Experiences at camp summer after summer brought remarkable transformations to my life. Over the years I learned to trust others, build relationships, accept guidance and develop decision-making skills. More than that, the friendships I made and the memories we created will last a lifetime. Spending my summers growing up at Camp Laurel has shaped me in the most positive ways.
Traditions, friends, life skills, self-esteem…campers may not realize it all at once, but the benefits of camp go on forever. It’s always a great thrill seeing our teenage campers take on leadership roles at camp. For many of them, it’s their first experience being called on to lead others. Whether it’s spending time with their Camp Little Brother or Camp Little Sister – carrying on traditions or setting the right example – Camp Laurel naturally allows campers to become role models and mentors to younger campers.
At Camp Laurel, our oldest campers in Bec and Bago get the best of both worlds. They’re still connecting with friends they’ve grown up with each summer but have the added bonus of passing on camp traditions. Campers remember looking up to older campers from their first summers. For many of them, being a mentor is one of the best aspects of Camp Laurel. The pride of being a leader brings many former campers back to camp as counselors.
Camp is so much more than hanging with friends and being away from home for the summer. Of course, it’s fun and allows campers to unplug, enjoy nature and build lifelong friendships. But it’s also a growing and maturing experience, and naturally develops leadership qualities they’ll use through their life.
Summer is a few months away, and for college students searching for a summer job or internship, it’s right around the corner. Every year students compete for unpaid internships with lofty ambitions that they’re getting a foot in the door for their future careers. While there are great opportunities to be had in corporate settings, few summer gigs are as beneficial as working at camp.
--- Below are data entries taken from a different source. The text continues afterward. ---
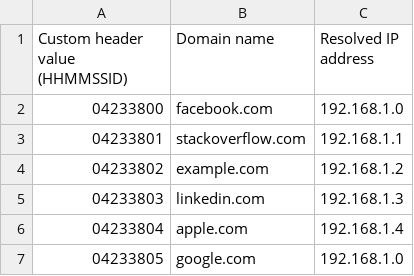
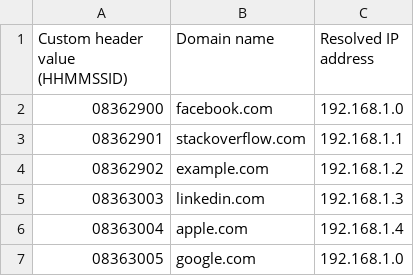
Before and after one commit to satiscugcat/cn-assn1, a CSV file: server/foo.csv, drawn as a sheet.

```diff
--- a/server/foo.csv
+++ b/server/foo.csv
@@ -1,7 +1,7 @@
 Custom header value (HHMMSSID),Domain name,Resolved IP address
-04233800,facebook.com,192.168.1.0
-04233801,stackoverflow.com,192.168.1.1
-04233802,example.com,192.168.1.2
-04233803,linkedin.com,192.168.1.3
-04233804,apple.com,192.168.1.4
-04233805,google.com,192.168.1.0
+08362900,facebook.com,192.168.1.0
+08362901,stackoverflow.com,192.168.1.1
+08362902,example.com,192.168.1.2
+08363003,linkedin.com,192.168.1.3
+08363004,apple.com,192.168.1.4
+08363005,google.com,192.168.1.0
```
Also changed, not shown: 1 other file.
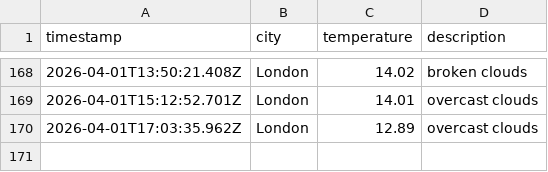
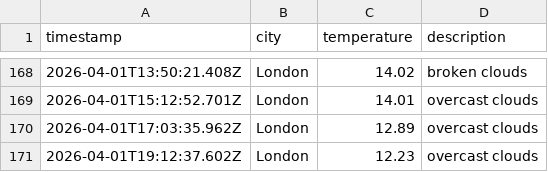
Before and after one commit to papaparadox/weatherAppJS, a CSV file: data/weather_log.csv, drawn as a sheet; only a part is shown, gaps mark what is left out; the diff names each change by its address in the sheet, - before the commit and + after, or states it on an @@ line.

```diff
--- a/data/weather_log.csv
+++ b/data/weather_log.csv
+row 171: 2026-04-01T19:12:37.602Z | London | 12.23 | overcast clouds
```
Also changed, not shown: 1 other file.
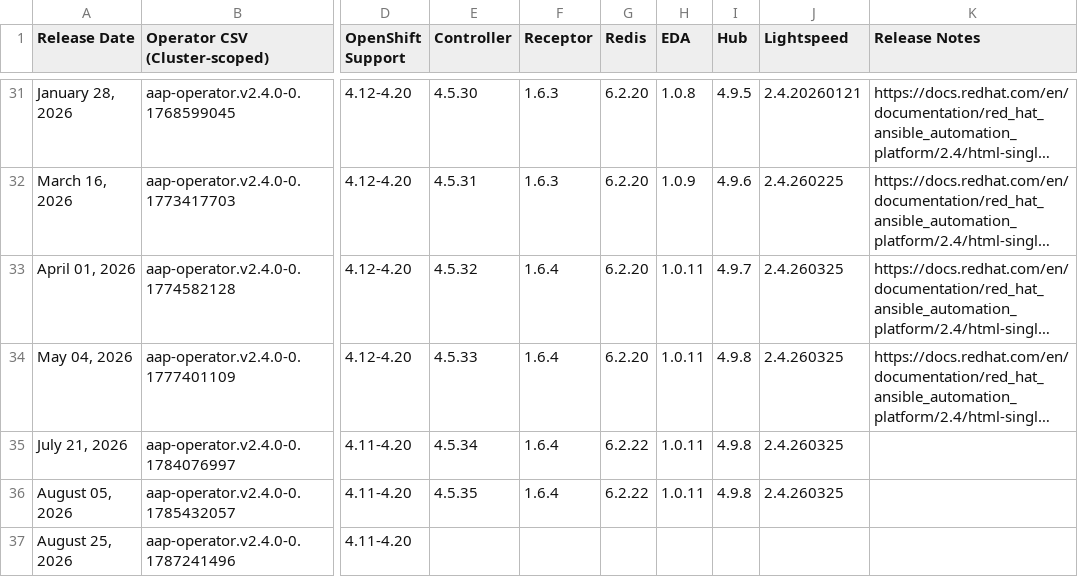
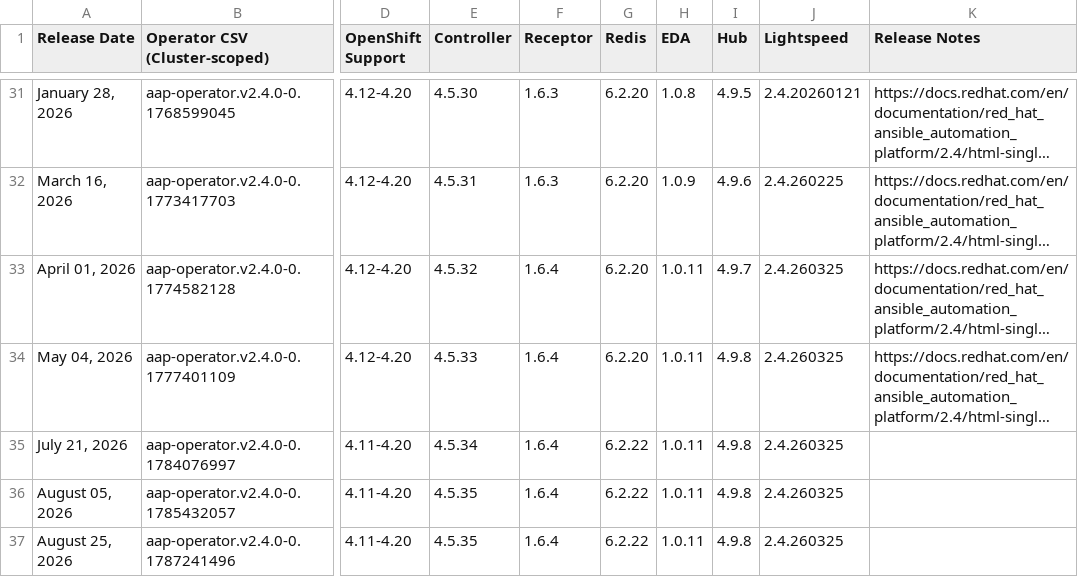
Before and after one commit to lennysh/aap-openshift-compatibility-matrix, a CSV file: data/AAP_24.csv, drawn as a sheet; only a part is shown, gaps mark what is left out; long unchanged cells end in …; the diff names each change by its address in the sheet, - before the commit and + after, or states it on an @@ line.

Commit message:
Update files: data/AAP_24.csv data/AAP_25.csv data/AAP_26.csv data/AAP_27.csv

```diff
--- a/data/AAP_24.csv
+++ b/data/AAP_24.csv
-E37 (Controller): (empty)
+E37 (Controller): 4.5.35
-F37 (Receptor): (empty)
+F37 (Receptor): 1.6.4
-G37 (Redis): (empty)
+G37 (Redis): 6.2.22
-H37 (EDA): (empty)
+H37 (EDA): 1.0.11
-I37 (Hub): (empty)
+I37 (Hub): 4.9.8
-J37 (Lightspeed): (empty)
+J37 (Lightspeed): 2.4.260325
```
Also changed, not shown: data/AAP_25.csv, data/AAP_26.csv, 1 other file.
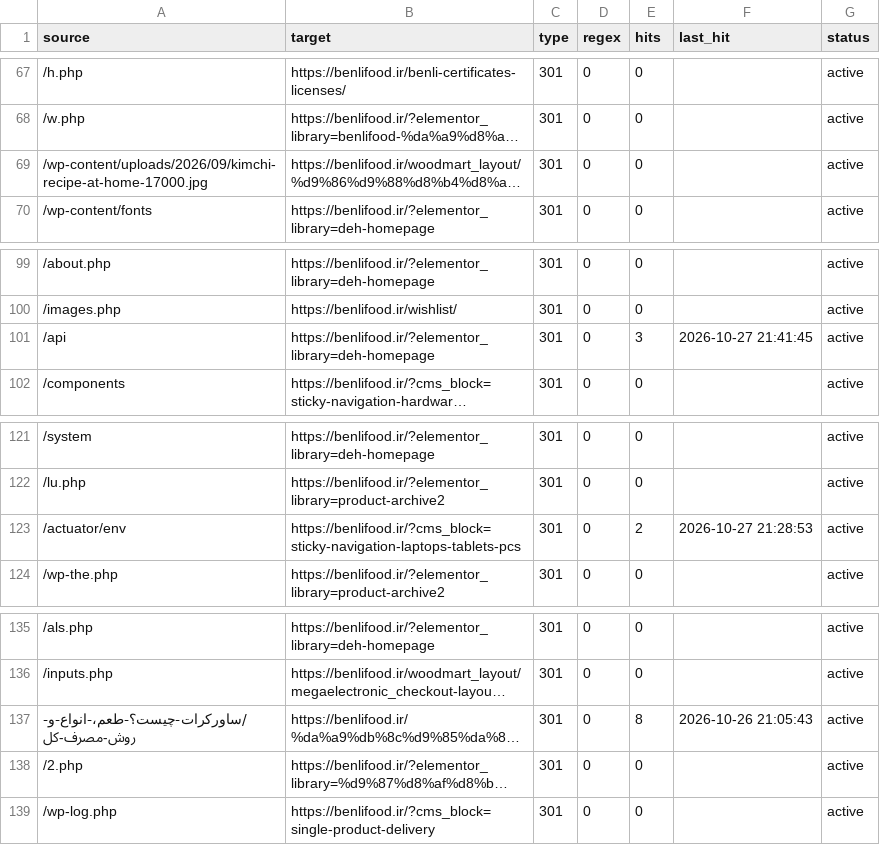
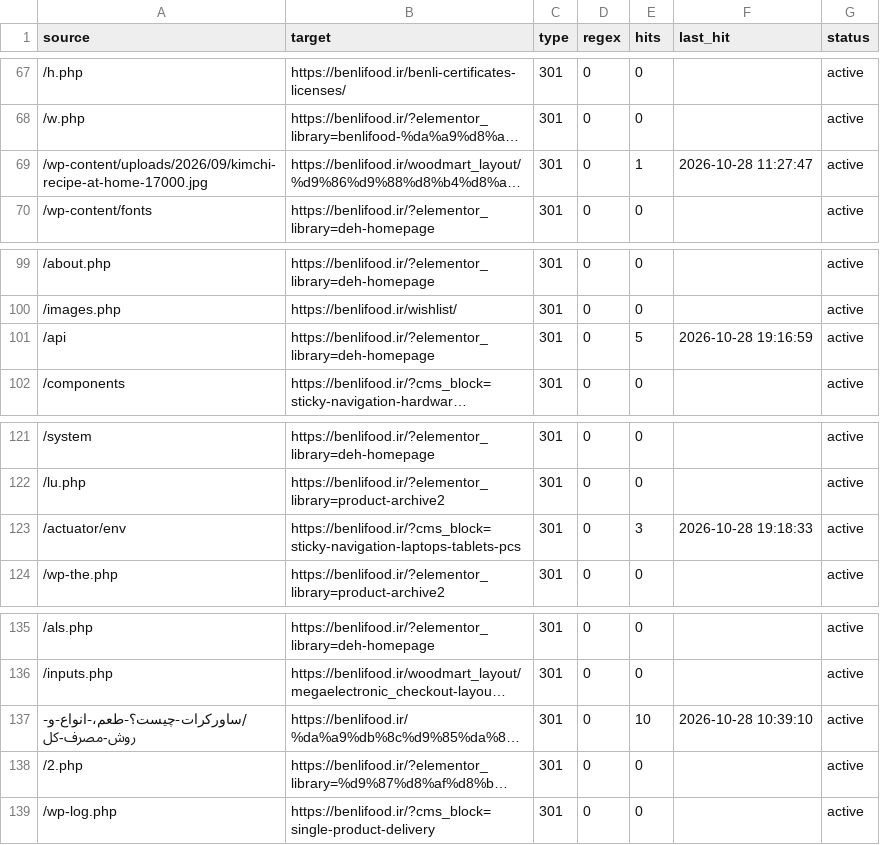
Before and after one commit to benlifoodaiwriter/seolity-data, a CSV file: seolity-data/benlifood.ir/config/redirects.csv, drawn as a sheet; only a part is shown, gaps mark what is left out; long unchanged cells end in …; the diff covers the shown part only; the diff names each change by its address in the sheet, - before the commit and + after, or states it on an @@ line.

```diff
--- a/seolity-data/benlifood.ir/config/redirects.csv
+++ b/seolity-data/benlifood.ir/config/redirects.csv
-E69 (hits): 0
+E69 (hits): 1
-F69 (last_hit): (empty)
+F69 (last_hit): 2026-10-28 11:27:47
-E101 (hits): 3
+E101 (hits): 5
-F101 (last_hit): 2026-10-27 21:41:45
+F101 (last_hit): 2026-10-28 19:16:59
-E123 (hits): 2
+E123 (hits): 3
-F123 (last_hit): 2026-10-27 21:28:53
+F123 (last_hit): 2026-10-28 19:18:33
-E137 (hits): 8
+E137 (hits): 10
-F137 (last_hit): 2026-10-26 21:05:43
+F137 (last_hit): 2026-10-28 10:39:10
```
Also changed, not shown: 1 added row and 8 edited cells elsewhere in this file, 3 other files.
Here are some of the best incentives for working at Camp Laurel this summer!
Gaining Leadership Skills
Just like teaching in a classroom, being a camp counselor instantly puts you in a position to lead campers of different ages and skill levels. You’re constantly forging bonds with campers and other counselors, leading activities and communicating. Camp counselors quickly learn how to lead, because they understand the more engaging an activity is, the happier their campers are.
We often say that a day at camp is like a week outside of camp, and camp people know that all too well. What’s better than a job where your coaching or instructing in the morning, making up new games during cabin time, and acting out your alter-ego on stage for a laugh in the evening? Camp gets you out of your comfort zone in the best way and allows the creative juices to flow every day.
Make Lifelong Friends
Camp is an immersive experience and there’s nothing else like it. Working alongside your peers is one thing, but living with them 24/7 is an entirely different experience. Campers and counselors alike build some of their truest, deepest friendships at Camp Laurel every summer!
Is there anything worse than squandering amazing summer days in an office? At Laurel you’re outside every day. It’s the perfect place to unplug, lace up and explore the beauty of Maine!
Make a Genuine Impact!
Campers are at a time in their lives when they’re looking for mentors, and Laurel is such a natural place to find them. It’s always the little things that count, and being there every day for your campers adds up to a lot of little (and big) moments that make a difference each summer. Counselors often don’t fully realize the impact they’ve made, but campers remember their counselors forever.